Goal of the exercise:
Copy each line of the records below that has "drafts" in it.

--- Extracted records Enclosed Below ---

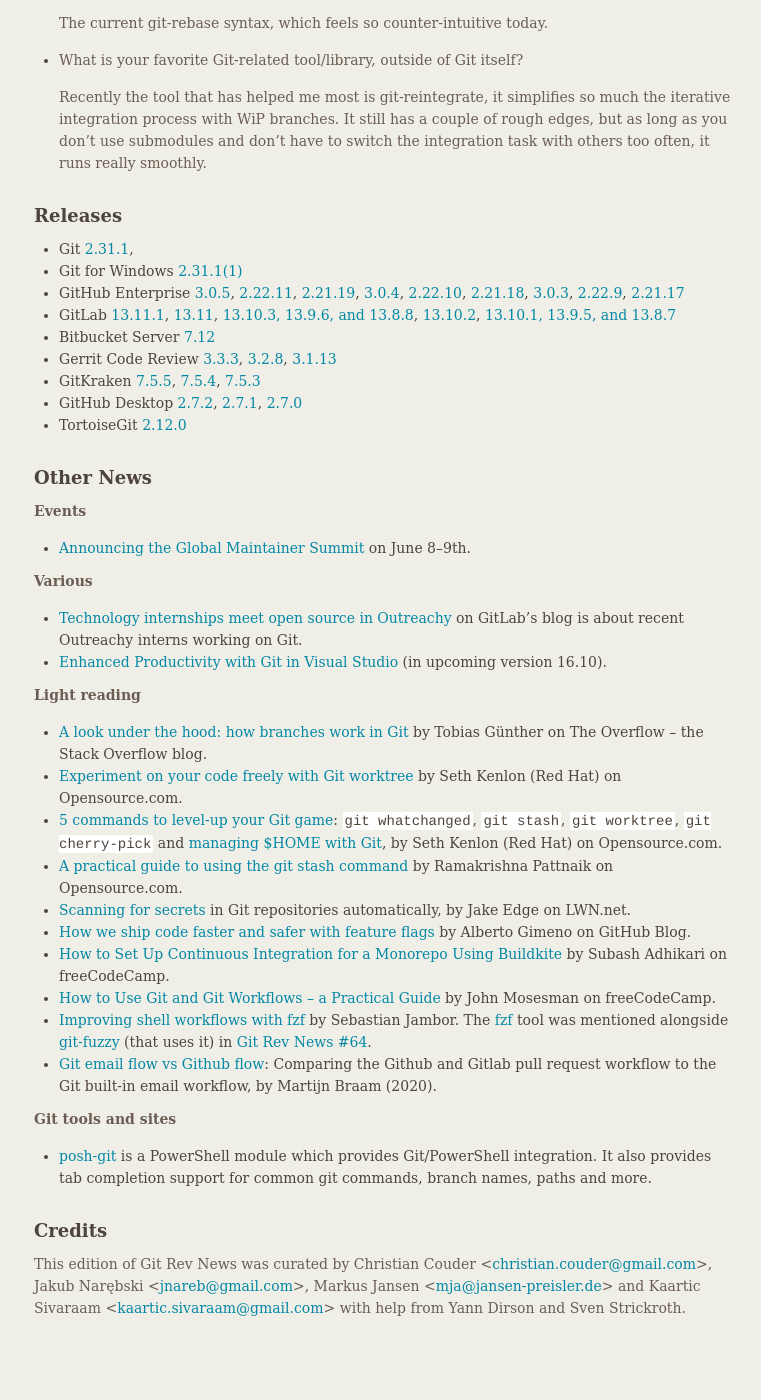
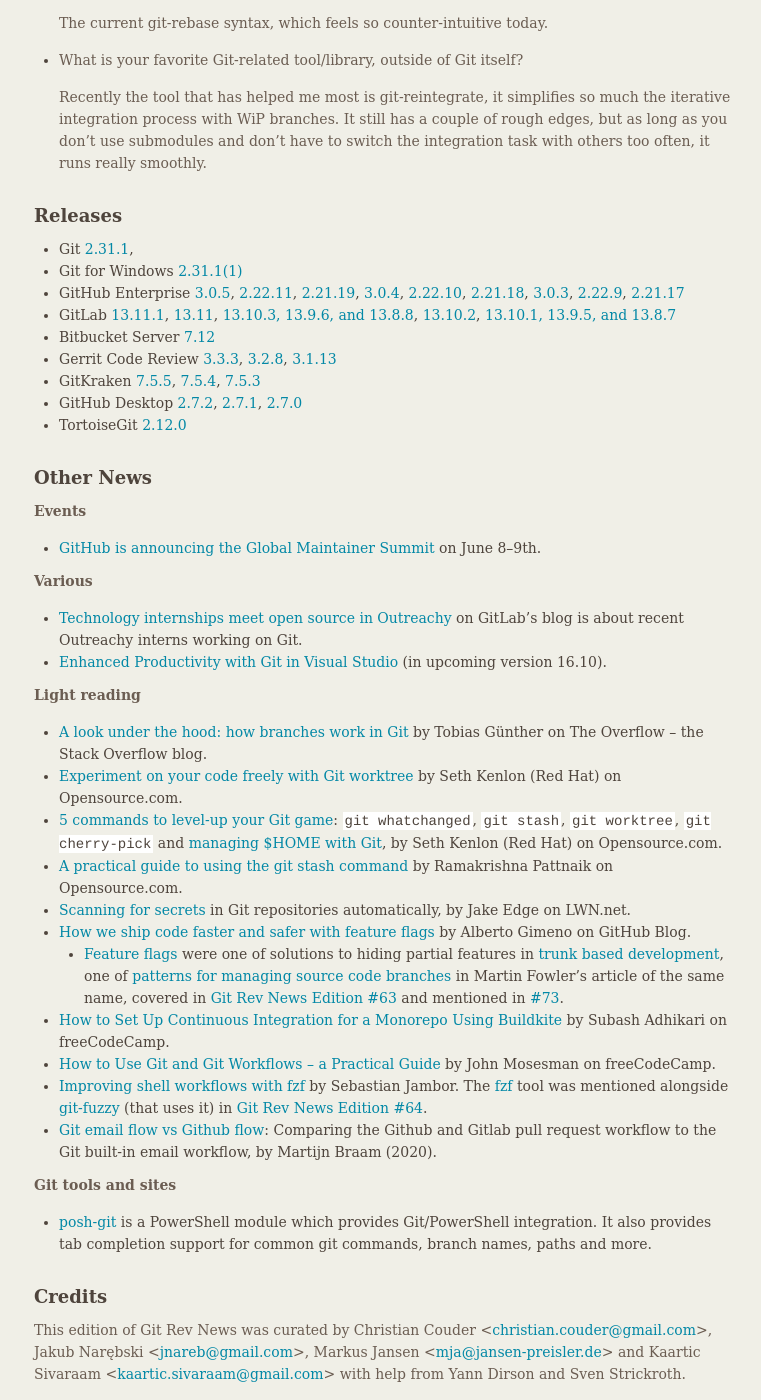
Before and after one commit to git/git.github.io, a Jekyll site: the page built from rev_news/drafts/edition-74.md, in a window 1280 px wide and 1400 px high, scrolled down 2714 px. Shown: the whole window, without its empty margins (375-1136 px from the left). Built offline with Jekyll 4.4.1, drawn with Linux system fonts in a browser that asks for light colours; before the commit the page ends 4048 px from its top, so only the background shows below that.

Commit message:
rn-74: More information about feature flags

```diff
--- a/rev_news/drafts/edition-74.md
+++ b/rev_news/drafts/edition-74.md
@@ -225,7 +225,7 @@
 
 __Events__
 
-* [Announcing the Global Maintainer Summit](https://github.blog/2021-04-06-announcing-the-global-maintainer-summit/)
+* [GitHub is announcing the Global Maintainer Summit](https://github.blog/2021-04-06-announcing-the-global-maintainer-summit/)
   on June 8--9th.
 
 
@@ -253,6 +253,12 @@
   automatically, by Jake Edge on LWN.net.
 * [How we ship code faster and safer with feature flags](https://github.blog/2021-04-27-ship-code-faster-safer-feature-flags/)
   by Alberto Gimeno on GitHub Blog.
+  * [Feature flags](https://featureflags.io/) were one of solutions to hiding partial features
+    in [trunk based development](https://trunkbaseddevelopment.com/), one of
+    [patterns for managing source code branches](https://martinfowler.com/articles/branching-patterns.html#continuous-integration)
+    in Martin Fowler's article of the same name, covered in
+    [Git Rev News Edition #63](https://git.github.io/rev_news/2020/05/28/edition-63/)
+    and mentioned in [#73](https://git.github.io/rev_news/2021/03/27/edition-73/).
 * [How to Set Up Continuous Integration for a Monorepo Using Buildkite](https://www.freecodecamp.org/news/how-to-set-up-continuous-integration-for-monorepo-using-buildkite/)
   by Subash Adhikari on freeCodeCamp.
 * [How to Use Git and Git Workflows -- a Practical Guide](https://www.freecodecamp.org/news/practical-git-and-git-workflows/)
@@ -260,7 +266,7 @@
 * [Improving shell workflows with fzf](https://seb.jambor.dev/posts/improving-shell-workflows-with-fzf/)
   by Sebastian Jambor.  The [fzf](https://github.com/junegunn/fzf) tool was mentioned
   alongside [git-fuzzy](https://github.com/bigH/git-fuzzy) (that uses it) in
-  [Git Rev News #64](https://git.github.io/rev_news/2020/06/25/edition-64/).
+  [Git Rev News Edition #64](https://git.github.io/rev_news/2020/06/25/edition-64/).
 * [Git email flow vs Github flow](https://blog.brixit.nl/git-email-flow-versus-github-flow/):
   Comparing the Github and Gitlab pull request workflow to the Git built-in email workflow,
   by Martijn Braam (2020).
```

--- End of Enclosed Extracted records ---

Your response:
Before and after one commit to git/git.github.io, a Jekyll site: the page built from rev_news/drafts/edition-74.md, in a window 1280 px wide and 1400 px high, scrolled down 2714 px. Shown: the whole window, without its empty margins (375-1136 px from the left). Built offline with Jekyll 4.4.1, drawn with Linux system fonts in a browser that asks for light colours; before the commit the page ends 4048 px from its top, so only the background shows below that.
--- a/rev_news/drafts/edition-74.md
+++ b/rev_news/drafts/edition-74.md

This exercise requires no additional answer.